Exercise description>
Leave out all images and set down the records exactly as given.

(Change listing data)
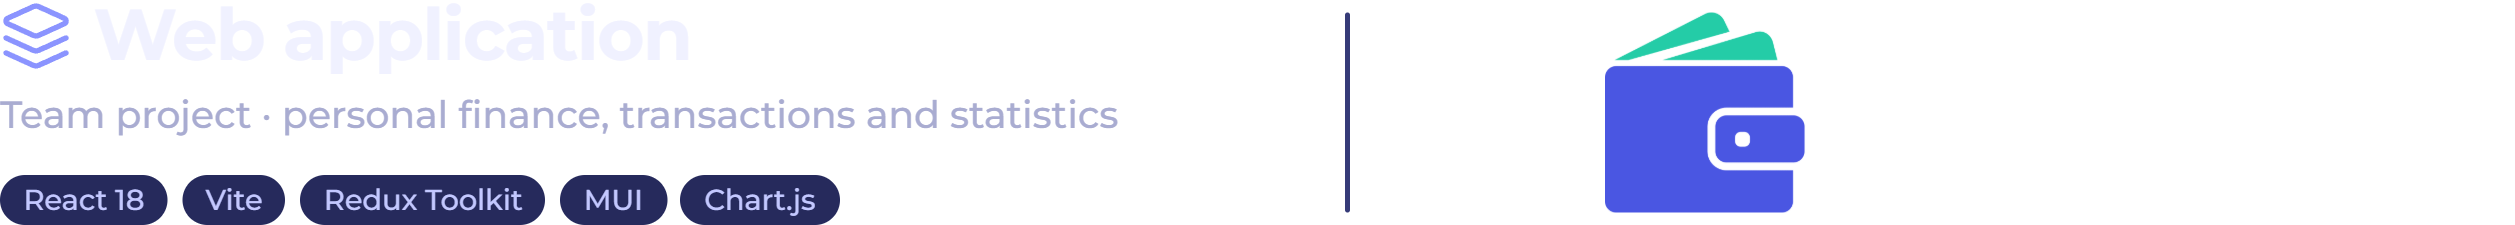
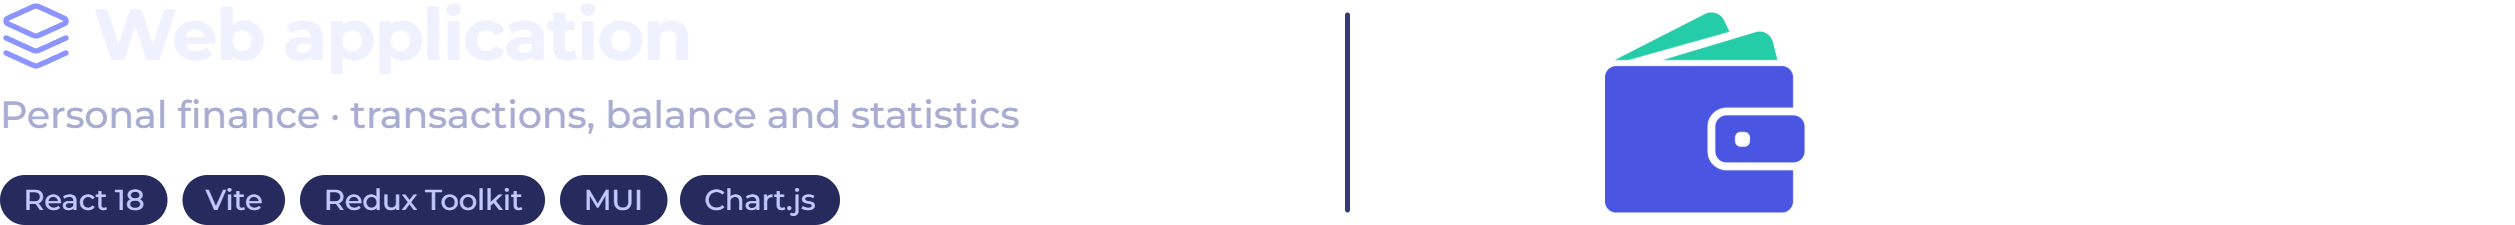
docs(readme): describe the technology and the functions, not the course or the group
- the About, Status and Departures texts say what the project does and how it is built
- the team stays in the Team section only
- the README no longer mentions a course, an exercise or a university

Changed region(s): [[0.0, 0.4356, 0.4652, 0.5911]]

diff --git a/README.md b/README.md
@@ -1,7 +1,7 @@
 <p align="center">
   <picture>
     <source media="(prefers-color-scheme: dark)" srcset="docs/images/banner-dark.png">
-    <img src="docs/images/banner-light.png" alt="Wallet: a personal finance manager, a React team project" width="100%">
+    <img src="docs/images/banner-light.png" alt="Wallet: a personal finance manager built with React" width="100%">
   </picture>
 </p>
 
@@ -15,7 +15,7 @@
 
 **Wallet Manager** is a cutting-edge application tailored for efficient personal finance management. With a user-centric
 design and adaptability across diverse devices, it empowers users to effortlessly monitor transactions, track account
-balances, analyze expenditures, and strategize budgets. It is a team project of the S7ven Survivors team.
+balances, analyze expenditures, and strategize budgets.
 
 - **Accounts.** Registration with e-mail confirmation (with a "resend" button) and login; the session is kept with
   `redux-persist`, and the private pages are guarded by `PrivateRoute` / `RestrictedRoute`.
@@ -28,7 +28,7 @@ balances, analyze expenditures, and strategize budgets. It is a team project of 
 - **Deployed by Actions.** A push to `main` builds the app and publishes it to GitHub Pages once the repository's
   Pages source is set to GitHub Actions; until then the live site is served from the `gh-pages` branch.
 
-> **Status:** a finished course project. The API is the Express and MongoDB backend in
+> **Status:** the API is the Express and MongoDB backend in
 > [`wallet`](https://github.com/DamTchorzewski/wallet), hosted on Render; its first answer after a pause can take a
 > while. The "resend the confirmation e-mail" request in `RegistrationForm.jsx` still points at an older API host.
 
@@ -110,11 +110,11 @@ Commits in English. `static.yml` builds every push to `main` and publishes it to
 
 **Departures from the standards (and why):**
 
-- **A team project from a course:** the team worked on feature branches straight into `main`; there is no `develop`.
+- **Feature branches straight into `main`:** the team worked this way; there is no `develop`.
 - **No CI beyond the deploy workflow, no tests and no `.env.example`:** the app has no configuration.
 - **npm, not pnpm, and no `.nvmrc`:** the project predates the standards.
 - **README images:** made by `tools/readme-images` (profile `S7venSurvivors-Wallet`); where a login is needed they are the team's own screenshots (see Screenshots).
-- **No DamReboot footer:** a team project, not a company one.
+- **No DamReboot footer:** the repository belongs to a team of authors.
 
 ## Documentation
 

diff --git a/docs/repository.md b/docs/repository.md
@@ -9,7 +9,7 @@ GitHub: strona repozytorium → ⚙ obok „About” → pola poniżej. Opis ma 
 **Opis (Description):**
 
 ```text
-Wallet Manager: a personal finance app for tracking transactions, balance and expenses by category, with a doughnut chart, currency rates and a mobile layout. React 18, Vite, Redux Toolkit, MUI and Chart.js; a team project of the S7ven Survivors, talking to the Express and MongoDB wallet API.
+Personal finance manager: React and Redux Toolkit app with transaction statistics in Chart.js.
 ```
 
 **Strona (Website):**
@@ -21,13 +21,13 @@ https://damtchorzewski.github.io/S7venSurvivors-Wallet/
 **Tagi (Topics):**
 
 ```text
-react vite redux-toolkit material-ui chartjs personal-finance finance-app expense-tracker responsive-design rest-api github-pages github-actions team-project
+react vite redux-toolkit material-ui chartjs personal-finance finance-app expense-tracker responsive-design rest-api github-pages github-actions
 ```
 
 Z GitHub CLI (`gh`) to samo jedną komendą:
 
 ```bash
-gh repo edit DamTchorzewski/S7venSurvivors-Wallet --homepage "https://damtchorzewski.github.io/S7venSurvivors-Wallet/" --description "Wallet Manager: a personal finance app for tracking transactions, balance and expenses by category, with a doughnut chart, currency rates and a mobile layout. React 18, Vite, Redux Toolkit, MUI and Chart.js; a team project of the S7ven Survivors, talking to the Express and MongoDB wallet API." --add-topic react --add-topic vite --add-topic redux-toolkit --add-topic material-ui --add-topic chartjs --add-topic personal-finance --add-topic finance-app --add-topic expense-tracker --add-topic responsive-design --add-topic rest-api --add-topic github-pages --add-topic github-actions --add-topic team-project
+gh repo edit DamTchorzewski/S7venSurvivors-Wallet --homepage "https://damtchorzewski.github.io/S7venSurvivors-Wallet/" --description "Personal finance manager: React and Redux Toolkit app with transaction statistics in Chart.js." --add-topic react --add-topic vite --add-topic redux-toolkit --add-topic material-ui --add-topic chartjs --add-topic personal-finance --add-topic finance-app --add-topic expense-tracker --add-topic responsive-design --add-topic rest-api --add-topic github-pages --add-topic github-actions
 ```
 
 Dotychczasowe tagi `database`, `loader`, `netlify`, `html-css-javascript`, `nodejs`, `router-dom`, `wallet`, `finanse` opisują stare wdrożenie lub są zbyt ogólne; zdejmij je w polu „Topics”.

Written reply>
docs(readme): describe the technology and the functions, not the course or the group
- the About, Status and Departures texts say what the project does and how it is built
- the team stays in the Team section only
- the README no longer mentions a course, an exercise or a university

Changed region(s): [[0.0, 0.4356, 0.4652, 0.5911]]

diff --git a/README.md b/README.md
@@ -1,7 +1,7 @@
 <p align="center">
   <picture>
     <source media="(prefers-color-scheme: dark)" srcset="docs/images/banner-dark.png">
-    <img src="docs/images/banner-light.png" alt="Wallet: a personal finance manager, a React team project" width="100%">
+    <img src="docs/images/banner-light.png" alt="Wallet: a personal finance manager built with React" width="100%">
   </picture>
 </p>
 
@@ -15,7 +15,7 @@
 
 **Wallet Manager** is a cutting-edge application tailored for efficient personal finance management. With a user-centric
 design and adaptability across diverse devices, it empowers users to effortlessly monitor transactions, track account
-balances, analyze expenditures, and strategize budgets. It is a team project of the S7ven Survivors team.
+balances, analyze expenditures, and strategize budgets.
 
 - **Accounts.** Registration with e-mail confirmation (with a "resend" button) and login; the session is kept with
   `redux-persist`, and the private pages are guarded by `PrivateRoute` / `RestrictedRoute`.
@@ -28,7 +28,7 @@ balances, analyze expenditures, and strategize budgets. It is a team project of 
 - **Deployed by Actions.** A push to `main` builds the app and publishes it to GitHub Pages once the repository's
   Pages source is set to GitHub Actions; until then the live site is served from the `gh-pages` branch.
 
-> **Status:** a finished course project. The API is the Express and MongoDB backend in
+> **Status:** the API is the Express and MongoDB backend in
 > [`wallet`](https://github.com/DamTchorzewski/wallet), hosted on Render; its first answer after a pause can take a
 > while. The "resend the confirmation e-mail" request in `RegistrationForm.jsx` still points at an older API host.
 
@@ -110,11 +110,11 @@ Commits in English. `static.yml` builds every push to `main` and publishes it to
 
 **Departures from the standards (and why):**
 
-- **A team project from a course:** the team worked on feature branches straight into `main`; there is no `develop`.
+- **Feature branches straight into `main`:** the team worked this way; there is no `develop`.
 - **No CI beyond the deploy workflow, no tests and no `.env.example`:** the app has no configuration.
 - **npm, not pnpm, and no `.nvmrc`:** the project predates the standards.
 - **README images:** made by `tools/readme-images` (profile `S7venSurvivors-Wallet`); where a login is needed they are the team's own screenshots (see Screenshots).
-- **No DamReboot footer:** a team project, not a company one.
+- **No DamReboot footer:** the repository belongs to a team of authors.
 
 ## Documentation
 

diff --git a/docs/repository.md b/docs/repository.md
@@ -9,7 +9,7 @@ GitHub: strona repozytorium → ⚙ obok „About” → pola poniżej. Opis ma 
 **Opis (Description):**
 
 ```text
-Wallet Manager: a personal finance app for tracking transactions, balance and expenses by category, with a doughnut chart, currency rates and a mobile layout. React 18, Vite, Redux Toolkit, MUI and Chart.js; a team project of the S7ven Survivors, talking to the Express and MongoDB wallet API.
+Personal finance manager: React and Redux Toolkit app with transaction statistics in Chart.js.
 ```
 
 **Strona (Website):**
@@ -21,13 +21,13 @@ https://damtchorzewski.github.io/S7venSurvivors-Wallet/
 **Tagi (Topics):**
 
 ```text
-react vite redux-toolkit material-ui chartjs personal-finance finance-app expense-tracker responsive-design rest-api github-pages github-actions team-project
+react vite redux-toolkit material-ui chartjs personal-finance finance-app expense-tracker responsive-design rest-api github-pages github-actions
 ```
 
 Z GitHub CLI (`gh`) to samo jedną komendą:
 
 ```bash
-gh repo edit DamTchorzewski/S7venSurvivors-Wallet --homepage "https://damtchorzewski.github.io/S7venSurvivors-Wallet/" --description "Wallet Manager: a personal finance app for tracking transactions, balance and expenses by category, with a doughnut chart, currency rates and a mobile layout. React 18, Vite, Redux Toolkit, MUI and Chart.js; a team project of the S7ven Survivors, talking to the Express and MongoDB wallet API." --add-topic react --add-topic vite --add-topic redux-toolkit --add-topic material-ui --add-topic chartjs --add-topic personal-finance --add-topic finance-app --add-topic expense-tracker --add-topic responsive-design --add-topic rest-api --add-topic github-pages --add-topic github-actions --add-topic team-project
+gh repo edit DamTchorzewski/S7venSurvivors-Wallet --homepage "https://damtchorzewski.github.io/S7venSurvivors-Wallet/" --description "Personal finance manager: React and Redux Toolkit app with transaction statistics in Chart.js." --add-topic react --add-topic vite --add-topic redux-toolkit --add-topic material-ui --add-topic chartjs --add-topic personal-finance --add-topic finance-app --add-topic expense-tracker --add-topic responsive-design --add-topic rest-api --add-topic github-pages --add-topic github-actions
 ```
 
 Dotychczasowe tagi `database`, `loader`, `netlify`, `html-css-javascript`, `nodejs`, `router-dom`, `wallet`, `finanse` opisują stare wdrożenie lub są zbyt ogólne; zdejmij je w polu „Topics”.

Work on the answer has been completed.